Troy Roberts, Days Like These | The Vinyl Anachronist

Saxophone players aren’t known for being shy or demure, but Troy Roberts takes extroversion to another level. He’s known as a young lion in today’s jazz scene, a musician who really stands out with a bold, passionate style. Every note he plays is a statement, one that stems from who he is and where he’s been. He’s an ambitious sax player, so much so that after ten albums he founded his own jazz label, Toy Robot Music. The first release is this, Days Like These, and future releases will focus on the performers who join him here: Hammond B-3 players Joey DeFrancesco and Emmet Cohen and drummer Jeff “Tain” Watts.

From glancing at this line-up you’ll realize that this is an organ trio, one of my favorite jazz ensembles. Perhaps that’s why Troy Roberts and his sax are so front and center in this recording–there’s the organ adding texture and bass, and then there’s the percussion, and then there’s that big, brave saxophone.

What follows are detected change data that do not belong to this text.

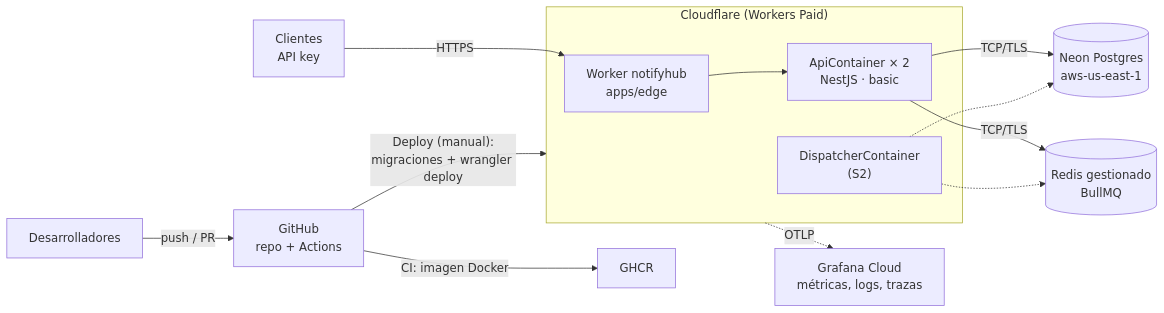
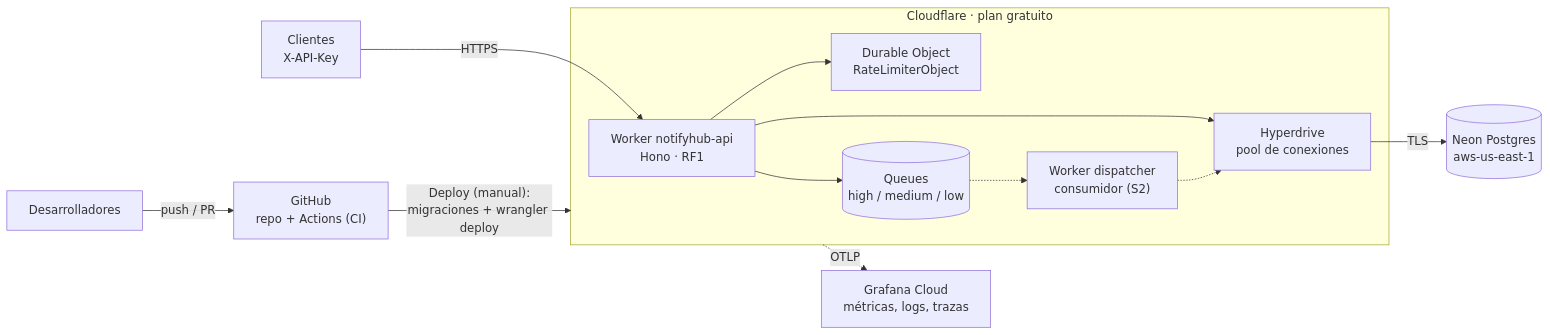
One commit to joseraulsoriano/notifyhub changed the diagram in docs/diagrams/07-despliegue.mmd. Above: the diagram before and after it, drawn with Mermaid. The commit also changed 66 other files, not shown here.

First line of the commit message:
feat(api): SCRUM-50 API nativa en Cloudflare Workers (plan gratuito)

```diff
--- a/docs/diagrams/07-despliegue.mmd
+++ b/docs/diagrams/07-despliegue.mmd
@@ -1,16 +1,18 @@
 flowchart LR
-  dev["Desarrolladores"] -- "push / PR" --> gh["GitHub<br/>repo + Actions"]
-  gh -- "CI: imagen Docker" --> reg["GHCR"]
+  dev["Desarrolladores"] -- "push / PR" --> gh["GitHub<br/>repo + Actions (CI)"]
   gh -- "Deploy (manual):<br/>migraciones + wrangler deploy" --> cf
-  subgraph cf["Cloudflare (Workers Paid)"]
-    edge["Worker notifyhub<br/>apps/edge"]
-    api["ApiContainer × 2<br/>NestJS · basic"]
-    wk["DispatcherContainer<br/>(S2)"]
-    edge --> api
+  cli["Clientes<br/>X-API-Key"] -- "HTTPS" --> api
+  subgraph cf["Cloudflare · plan gratuito"]
+    api["Worker notifyhub-api<br/>Hono · RF1"]
+    rl["Durable Object<br/>RateLimiterObject"]
+    q[("Queues<br/>high / medium / low")]
+    hd["Hyperdrive<br/>pool de conexiones"]
+    disp["Worker dispatcher<br/>consumidor (S2)"]
+    api --> rl
+    api --> q
+    api --> hd
+    q -.-> disp
+    disp -.-> hd
   end
-  cli["Clientes<br/>API key"] -- "HTTPS" --> edge
-  api -- "TCP/TLS" --> pg[("Neon Postgres<br/>aws-us-east-1")]
-  api -- "TCP/TLS" --> rd[("Redis gestionado<br/>BullMQ")]
-  wk -.-> rd
-  wk -.-> pg
+  hd -- "TLS" --> pg[("Neon Postgres<br/>aws-us-east-1")]
   cf -. "OTLP" .-> gc["Grafana Cloud<br/>métricas, logs, trazas"]
```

It’s a lean sound, stripped down to the basics so you’ll hear everything that’s going on, and all at once. In addition, these eight tracks all hover around the seven to ten minute mark, so there’s plenty of improvisation, plenty of solos, plenty of chance for everyone to dig deep and explore.

Troy Roberts knows how to encourage everyone to get wild, to let loose, but it’s amazing how the trio never lapses into the realm of free jazz. Roberts’ sax playing revolves around melody and theme, not noise, so he’s always playing those big notes with a modicum of restraint. Both Hammond players get their chance for extended solos, but these sojourns reveal the expressiveness of this wonderful instrument rather than the limitless potential of sound. Perhaps the wild card here is Watts, who is often raucous with his kit. He is fond of big fills and lots of work on the crash cymbals, so much so that you can easily imagine the whole kit shaking and sliding across the stage.

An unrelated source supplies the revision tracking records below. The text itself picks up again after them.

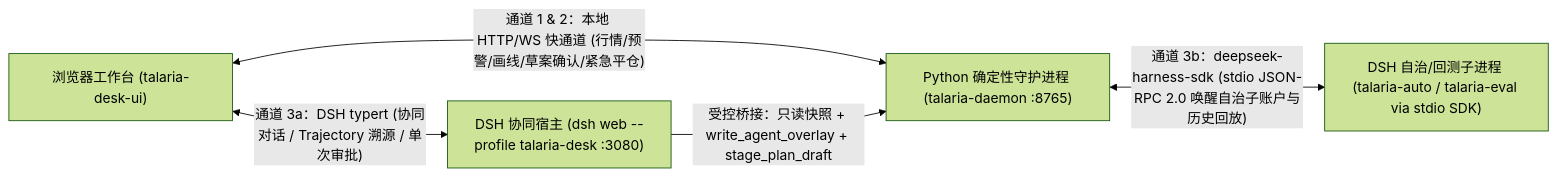
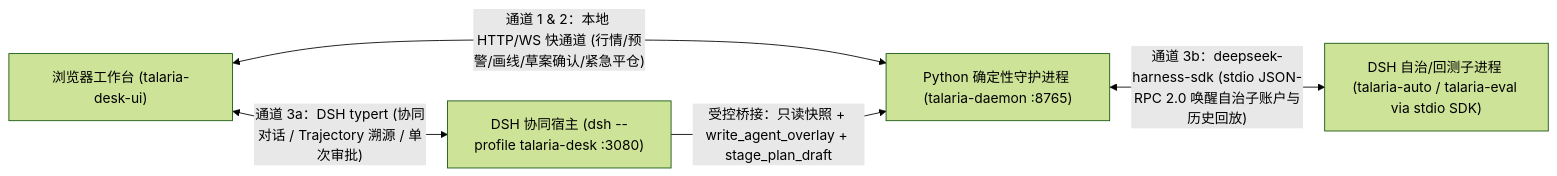
The second of 2 diagrams in docs/architecture.md (Dikui/Talaria), drawn with Mermaid (forest theme) before and after one commit. The commit also changed other lines of this file and 35 other files, not shown here.

````diff
--- a/docs/architecture.md
+++ b/docs/architecture.md
@@ -377,12 +377,12 @@
 ```mermaid
 flowchart LR
   Browser["浏览器工作台 (talaria-desk-ui)"]
   Daemon["Python 确定性守护进程 (talaria-daemon :8765)"]
-  DSHWeb["DSH 协同宿主 (dsh web --profile talaria-desk :3080)"]
+  DSHWeb["DSH 协同宿主 (dsh --profile talaria-desk :3080)"]
   DSHAuto["DSH 自治/回测子进程 (talaria-auto / talaria-eval via stdio SDK)"]
 
   Browser <-->|"通道 1 & 2：本地 HTTP/WS 快通道 (行情/预警/画线/草案确认/紧急平仓)"| Daemon
   Browser <-->|"通道 3a：DSH typert (协同对话 / Trajectory 溯源 / 单次审批)"| DSHWeb
   DSHWeb -->|"受控桥接：只读快照 + write_agent_overlay + stage_plan_draft"| Daemon
   Daemon <-->|"通道 3b：deepseek-harness-sdk (stdio JSON-RPC 2.0 唤醒自治子账户与历史回放)"| DSHAuto
 ```
````
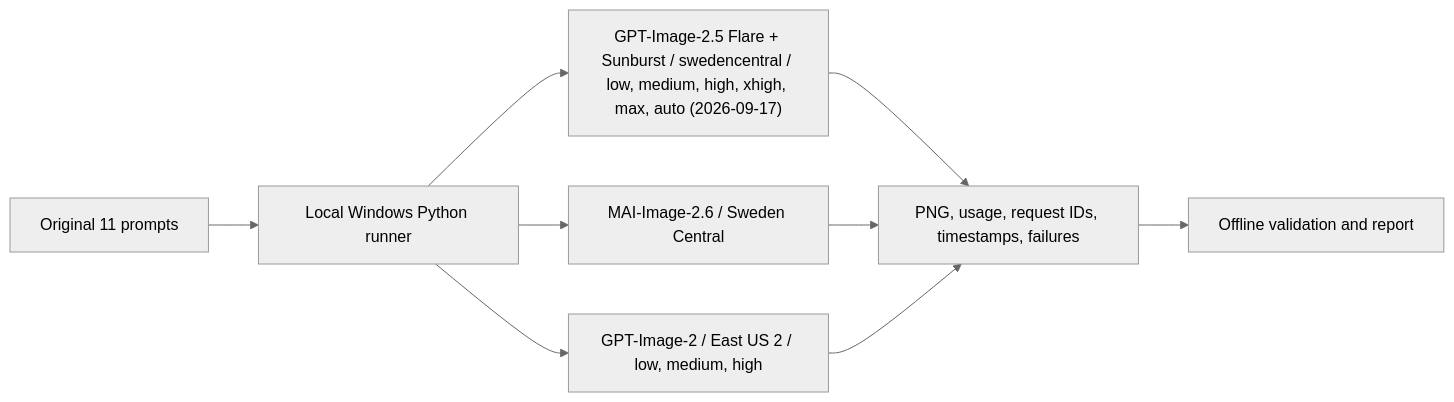
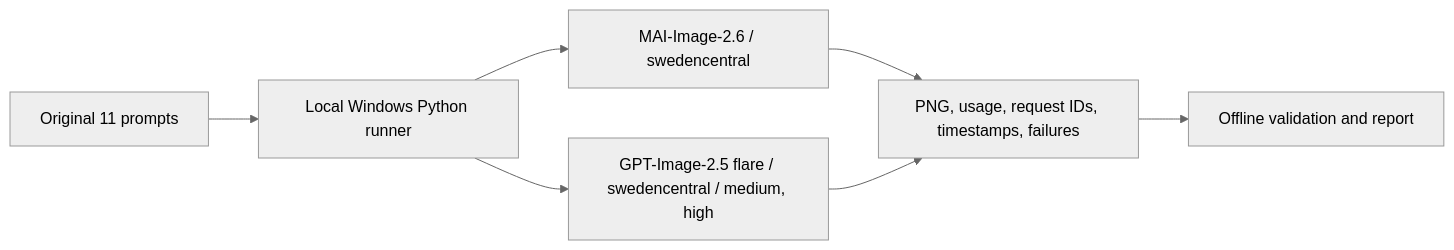
Before and after one commit to david-xinyuwei/david-share: the diagram in Multimodal-Models/MAI-Image-2-vs-GPT-Image-Benchmark/README-CN.md, drawn with Mermaid (neutral theme). The commit also changed other lines of this file and 21 other files, not shown here.

````diff
--- a/Multimodal-Models/MAI-Image-2-vs-GPT-Image-Benchmark/README-CN.md
+++ b/Multimodal-Models/MAI-Image-2-vs-GPT-Image-Benchmark/README-CN.md
@@ -488,11 +434,9 @@
 ```mermaid
 flowchart LR
     prompts["Original 11 prompts"] --> runner["Local Windows Python runner"]
-    runner --> mai["MAI-Image-2.6 / Sweden Central"]
-    runner --> gpt["GPT-Image-2 / East US 2 / low, medium, high"]
-    runner --> gpt25["GPT-Image-2.5 Flare + Sunburst / swedencentral / low, medium, high, xhigh, max, auto (2026-09-17)"]
-    gpt25 --> evidence
+    runner --> mai["MAI-Image-2.6 / swedencentral"]
+    runner --> gpt["GPT-Image-2.5 flare / swedencentral / medium, high"]
     mai --> evidence["PNG, usage, request IDs, timestamps, failures"]
     gpt --> evidence
     evidence --> summary["Offline validation and report"]
 ```
````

Days Like These has a rough, impromptu feel to it, and that’s because it was recorded at Tedesco Studios in a single day. If you know your jazz, you’ll know that’s when the magic happens, when the true classics are captured. Everyone’s in the moment, locked in. Troy Roberts is obviously a leader who strives for that kind of creativity in the studio. While I don’t think you can call a performer with 11 albums a “young lion” anymore, it is true that Roberts is on the verge of taking it to the next level, of doing something with an organ trio that no one else is doing.